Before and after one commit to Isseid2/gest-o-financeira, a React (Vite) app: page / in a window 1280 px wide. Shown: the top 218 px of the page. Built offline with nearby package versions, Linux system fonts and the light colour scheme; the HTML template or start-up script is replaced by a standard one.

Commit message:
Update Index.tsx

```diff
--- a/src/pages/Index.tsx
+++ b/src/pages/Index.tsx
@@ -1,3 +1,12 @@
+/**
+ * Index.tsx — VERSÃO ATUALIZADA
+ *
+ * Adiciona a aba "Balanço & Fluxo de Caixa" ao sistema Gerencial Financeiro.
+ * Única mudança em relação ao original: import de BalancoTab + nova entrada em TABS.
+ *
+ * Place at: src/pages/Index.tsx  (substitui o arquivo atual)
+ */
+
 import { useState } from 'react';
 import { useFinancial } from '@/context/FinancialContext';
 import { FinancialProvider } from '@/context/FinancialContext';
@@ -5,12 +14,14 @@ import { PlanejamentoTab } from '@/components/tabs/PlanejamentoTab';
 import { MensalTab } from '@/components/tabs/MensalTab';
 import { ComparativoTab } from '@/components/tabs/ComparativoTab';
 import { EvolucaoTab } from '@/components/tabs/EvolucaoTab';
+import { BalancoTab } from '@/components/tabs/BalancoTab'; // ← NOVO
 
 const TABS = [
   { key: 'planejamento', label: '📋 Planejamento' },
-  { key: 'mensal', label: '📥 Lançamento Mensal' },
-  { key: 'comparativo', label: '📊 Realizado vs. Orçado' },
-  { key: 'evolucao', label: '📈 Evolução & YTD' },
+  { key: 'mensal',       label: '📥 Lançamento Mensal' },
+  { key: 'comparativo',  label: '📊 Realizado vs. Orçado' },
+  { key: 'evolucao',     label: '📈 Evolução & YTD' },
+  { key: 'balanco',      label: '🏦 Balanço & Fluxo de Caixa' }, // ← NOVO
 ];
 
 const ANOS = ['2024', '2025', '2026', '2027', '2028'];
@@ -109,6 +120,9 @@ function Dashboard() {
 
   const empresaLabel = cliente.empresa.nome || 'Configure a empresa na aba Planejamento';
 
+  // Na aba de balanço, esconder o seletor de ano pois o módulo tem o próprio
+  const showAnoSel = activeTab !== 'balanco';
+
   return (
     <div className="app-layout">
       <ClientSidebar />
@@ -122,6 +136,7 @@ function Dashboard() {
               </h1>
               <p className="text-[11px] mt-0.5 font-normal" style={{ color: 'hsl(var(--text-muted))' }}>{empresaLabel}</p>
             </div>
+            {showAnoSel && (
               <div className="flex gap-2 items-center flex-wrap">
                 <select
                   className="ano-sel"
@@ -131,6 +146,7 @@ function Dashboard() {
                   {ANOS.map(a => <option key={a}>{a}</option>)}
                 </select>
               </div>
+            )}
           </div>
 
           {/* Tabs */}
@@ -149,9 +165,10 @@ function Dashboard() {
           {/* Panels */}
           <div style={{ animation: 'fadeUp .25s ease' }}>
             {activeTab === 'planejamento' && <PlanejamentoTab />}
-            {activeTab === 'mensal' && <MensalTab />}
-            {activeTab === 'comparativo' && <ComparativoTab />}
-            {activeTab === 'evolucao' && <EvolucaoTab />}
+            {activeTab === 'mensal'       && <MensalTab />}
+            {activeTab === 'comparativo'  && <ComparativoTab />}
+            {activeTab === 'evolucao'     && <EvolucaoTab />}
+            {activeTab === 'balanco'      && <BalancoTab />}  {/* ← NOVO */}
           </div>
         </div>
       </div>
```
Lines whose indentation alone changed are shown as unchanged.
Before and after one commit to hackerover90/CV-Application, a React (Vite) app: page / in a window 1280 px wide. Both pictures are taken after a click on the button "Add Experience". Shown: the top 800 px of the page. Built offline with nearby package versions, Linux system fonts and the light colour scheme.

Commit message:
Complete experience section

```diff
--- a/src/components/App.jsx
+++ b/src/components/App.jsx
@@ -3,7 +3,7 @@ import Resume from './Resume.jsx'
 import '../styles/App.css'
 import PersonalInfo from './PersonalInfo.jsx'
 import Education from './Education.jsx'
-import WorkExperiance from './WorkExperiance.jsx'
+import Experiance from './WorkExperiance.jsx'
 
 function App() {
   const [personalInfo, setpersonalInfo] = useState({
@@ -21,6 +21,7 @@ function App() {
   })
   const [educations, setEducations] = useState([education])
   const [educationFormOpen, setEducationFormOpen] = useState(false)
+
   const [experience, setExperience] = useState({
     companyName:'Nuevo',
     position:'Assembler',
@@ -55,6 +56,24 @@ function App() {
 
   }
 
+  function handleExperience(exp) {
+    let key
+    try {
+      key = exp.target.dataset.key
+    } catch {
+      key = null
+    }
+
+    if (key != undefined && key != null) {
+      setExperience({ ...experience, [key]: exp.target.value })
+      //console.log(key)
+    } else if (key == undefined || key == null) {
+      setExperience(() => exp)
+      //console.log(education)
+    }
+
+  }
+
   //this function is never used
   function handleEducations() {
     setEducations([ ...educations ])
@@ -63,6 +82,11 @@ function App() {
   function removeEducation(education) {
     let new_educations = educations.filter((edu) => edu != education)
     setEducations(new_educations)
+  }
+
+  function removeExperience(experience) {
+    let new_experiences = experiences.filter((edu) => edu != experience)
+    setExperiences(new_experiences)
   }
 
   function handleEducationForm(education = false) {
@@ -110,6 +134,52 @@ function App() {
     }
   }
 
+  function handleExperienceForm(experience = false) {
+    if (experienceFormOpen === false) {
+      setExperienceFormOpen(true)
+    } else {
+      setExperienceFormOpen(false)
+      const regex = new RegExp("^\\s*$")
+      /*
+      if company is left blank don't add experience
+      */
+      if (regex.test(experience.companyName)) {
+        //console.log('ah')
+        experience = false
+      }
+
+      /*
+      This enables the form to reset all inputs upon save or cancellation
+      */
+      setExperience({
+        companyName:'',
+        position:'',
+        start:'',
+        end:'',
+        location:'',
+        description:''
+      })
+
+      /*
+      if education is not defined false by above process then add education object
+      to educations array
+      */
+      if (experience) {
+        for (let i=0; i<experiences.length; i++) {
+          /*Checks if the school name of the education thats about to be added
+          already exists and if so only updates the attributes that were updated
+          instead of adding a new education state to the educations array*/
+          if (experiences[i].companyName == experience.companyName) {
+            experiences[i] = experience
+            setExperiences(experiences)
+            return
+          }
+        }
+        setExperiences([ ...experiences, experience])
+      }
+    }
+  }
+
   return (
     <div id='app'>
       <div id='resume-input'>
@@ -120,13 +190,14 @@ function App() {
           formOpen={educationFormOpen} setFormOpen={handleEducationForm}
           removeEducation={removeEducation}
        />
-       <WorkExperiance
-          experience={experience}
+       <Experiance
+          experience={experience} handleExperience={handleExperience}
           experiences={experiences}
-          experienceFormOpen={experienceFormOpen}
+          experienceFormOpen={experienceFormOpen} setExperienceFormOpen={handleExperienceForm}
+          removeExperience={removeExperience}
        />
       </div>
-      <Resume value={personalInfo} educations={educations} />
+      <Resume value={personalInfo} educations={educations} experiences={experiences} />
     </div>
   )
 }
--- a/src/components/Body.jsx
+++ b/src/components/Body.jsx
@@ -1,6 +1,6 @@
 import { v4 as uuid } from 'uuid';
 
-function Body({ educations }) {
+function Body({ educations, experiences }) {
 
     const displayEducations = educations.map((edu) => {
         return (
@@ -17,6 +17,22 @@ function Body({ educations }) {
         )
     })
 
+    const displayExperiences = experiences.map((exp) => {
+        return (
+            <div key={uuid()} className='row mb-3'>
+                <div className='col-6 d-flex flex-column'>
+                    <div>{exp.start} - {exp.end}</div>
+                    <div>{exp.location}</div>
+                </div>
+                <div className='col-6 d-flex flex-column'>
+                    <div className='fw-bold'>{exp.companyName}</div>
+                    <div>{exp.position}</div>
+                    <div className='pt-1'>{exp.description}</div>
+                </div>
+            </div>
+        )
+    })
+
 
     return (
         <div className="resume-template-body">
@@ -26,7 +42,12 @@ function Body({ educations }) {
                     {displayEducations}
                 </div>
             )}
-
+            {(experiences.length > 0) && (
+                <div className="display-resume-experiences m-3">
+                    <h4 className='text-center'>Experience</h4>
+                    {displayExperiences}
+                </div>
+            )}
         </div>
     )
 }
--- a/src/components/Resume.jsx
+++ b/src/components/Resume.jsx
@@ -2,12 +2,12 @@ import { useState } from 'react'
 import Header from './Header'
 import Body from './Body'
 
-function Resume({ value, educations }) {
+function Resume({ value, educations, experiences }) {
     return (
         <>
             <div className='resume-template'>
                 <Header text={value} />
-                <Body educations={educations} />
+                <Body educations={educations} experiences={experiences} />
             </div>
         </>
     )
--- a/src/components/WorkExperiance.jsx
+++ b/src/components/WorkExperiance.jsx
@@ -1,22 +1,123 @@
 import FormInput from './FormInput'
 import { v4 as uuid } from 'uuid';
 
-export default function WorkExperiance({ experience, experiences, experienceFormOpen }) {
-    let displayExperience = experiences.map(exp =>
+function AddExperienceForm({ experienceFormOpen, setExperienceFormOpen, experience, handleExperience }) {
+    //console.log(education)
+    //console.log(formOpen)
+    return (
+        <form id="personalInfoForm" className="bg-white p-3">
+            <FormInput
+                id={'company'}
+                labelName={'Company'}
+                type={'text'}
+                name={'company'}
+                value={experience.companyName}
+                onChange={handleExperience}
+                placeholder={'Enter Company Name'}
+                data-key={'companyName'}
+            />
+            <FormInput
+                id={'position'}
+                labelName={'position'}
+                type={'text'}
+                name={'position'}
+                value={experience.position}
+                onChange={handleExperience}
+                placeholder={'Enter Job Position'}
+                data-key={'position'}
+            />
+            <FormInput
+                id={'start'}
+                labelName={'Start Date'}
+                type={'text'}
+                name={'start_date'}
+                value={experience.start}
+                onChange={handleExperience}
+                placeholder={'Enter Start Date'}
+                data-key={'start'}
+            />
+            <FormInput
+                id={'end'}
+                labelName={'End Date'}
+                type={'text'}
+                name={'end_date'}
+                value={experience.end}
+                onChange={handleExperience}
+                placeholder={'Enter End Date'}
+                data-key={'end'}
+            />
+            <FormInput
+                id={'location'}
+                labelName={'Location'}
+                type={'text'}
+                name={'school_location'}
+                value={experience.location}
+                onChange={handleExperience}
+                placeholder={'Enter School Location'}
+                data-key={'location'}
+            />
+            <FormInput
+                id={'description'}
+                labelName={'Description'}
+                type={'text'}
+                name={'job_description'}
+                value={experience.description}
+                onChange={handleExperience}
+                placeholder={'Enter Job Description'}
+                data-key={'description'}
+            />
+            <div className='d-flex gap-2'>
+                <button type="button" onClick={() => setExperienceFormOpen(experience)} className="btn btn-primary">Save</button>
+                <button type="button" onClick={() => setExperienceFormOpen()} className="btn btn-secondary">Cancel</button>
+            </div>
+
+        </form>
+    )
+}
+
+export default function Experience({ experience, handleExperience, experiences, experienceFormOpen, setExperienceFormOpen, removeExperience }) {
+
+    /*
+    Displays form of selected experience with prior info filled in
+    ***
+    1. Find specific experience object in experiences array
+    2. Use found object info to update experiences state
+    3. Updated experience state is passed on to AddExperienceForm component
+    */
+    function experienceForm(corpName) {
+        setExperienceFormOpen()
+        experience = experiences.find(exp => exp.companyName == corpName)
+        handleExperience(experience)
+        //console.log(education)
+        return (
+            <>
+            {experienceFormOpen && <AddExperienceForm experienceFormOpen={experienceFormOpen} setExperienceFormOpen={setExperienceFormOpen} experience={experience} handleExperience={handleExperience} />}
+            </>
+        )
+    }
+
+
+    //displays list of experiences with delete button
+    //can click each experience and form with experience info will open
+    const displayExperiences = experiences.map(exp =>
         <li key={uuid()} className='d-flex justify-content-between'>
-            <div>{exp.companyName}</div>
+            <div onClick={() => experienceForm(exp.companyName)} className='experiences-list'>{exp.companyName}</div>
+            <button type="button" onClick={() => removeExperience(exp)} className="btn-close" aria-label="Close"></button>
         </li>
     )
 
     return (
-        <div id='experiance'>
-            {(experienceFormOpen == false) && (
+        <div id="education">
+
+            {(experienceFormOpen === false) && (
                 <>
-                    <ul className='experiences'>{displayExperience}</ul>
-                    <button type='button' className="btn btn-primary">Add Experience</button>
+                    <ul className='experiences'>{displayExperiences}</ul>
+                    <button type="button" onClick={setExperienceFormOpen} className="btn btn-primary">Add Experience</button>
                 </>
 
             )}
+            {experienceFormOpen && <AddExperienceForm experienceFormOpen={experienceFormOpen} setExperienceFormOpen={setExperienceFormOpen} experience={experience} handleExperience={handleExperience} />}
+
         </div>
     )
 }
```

######

* **Task instructions**: Where in the records does the word "value" appear? Copy each line that holds it.

* **Result of the exercise**:
+      setExperience({ ...experience, [key]: exp.target.value })
-      <Resume value={personalInfo} educations={educations} />
+      <Resume value={personalInfo} educations={educations} experiences={experiences} />
-function Resume({ value, educations }) {
+function Resume({ value, educations, experiences }) {
                 <Header text={value} />
+                value={experience.companyName}
+                value={experience.position}
+                value={experience.start}
+                value={experience.end}
+                value={experience.location}
+                value={experience.description}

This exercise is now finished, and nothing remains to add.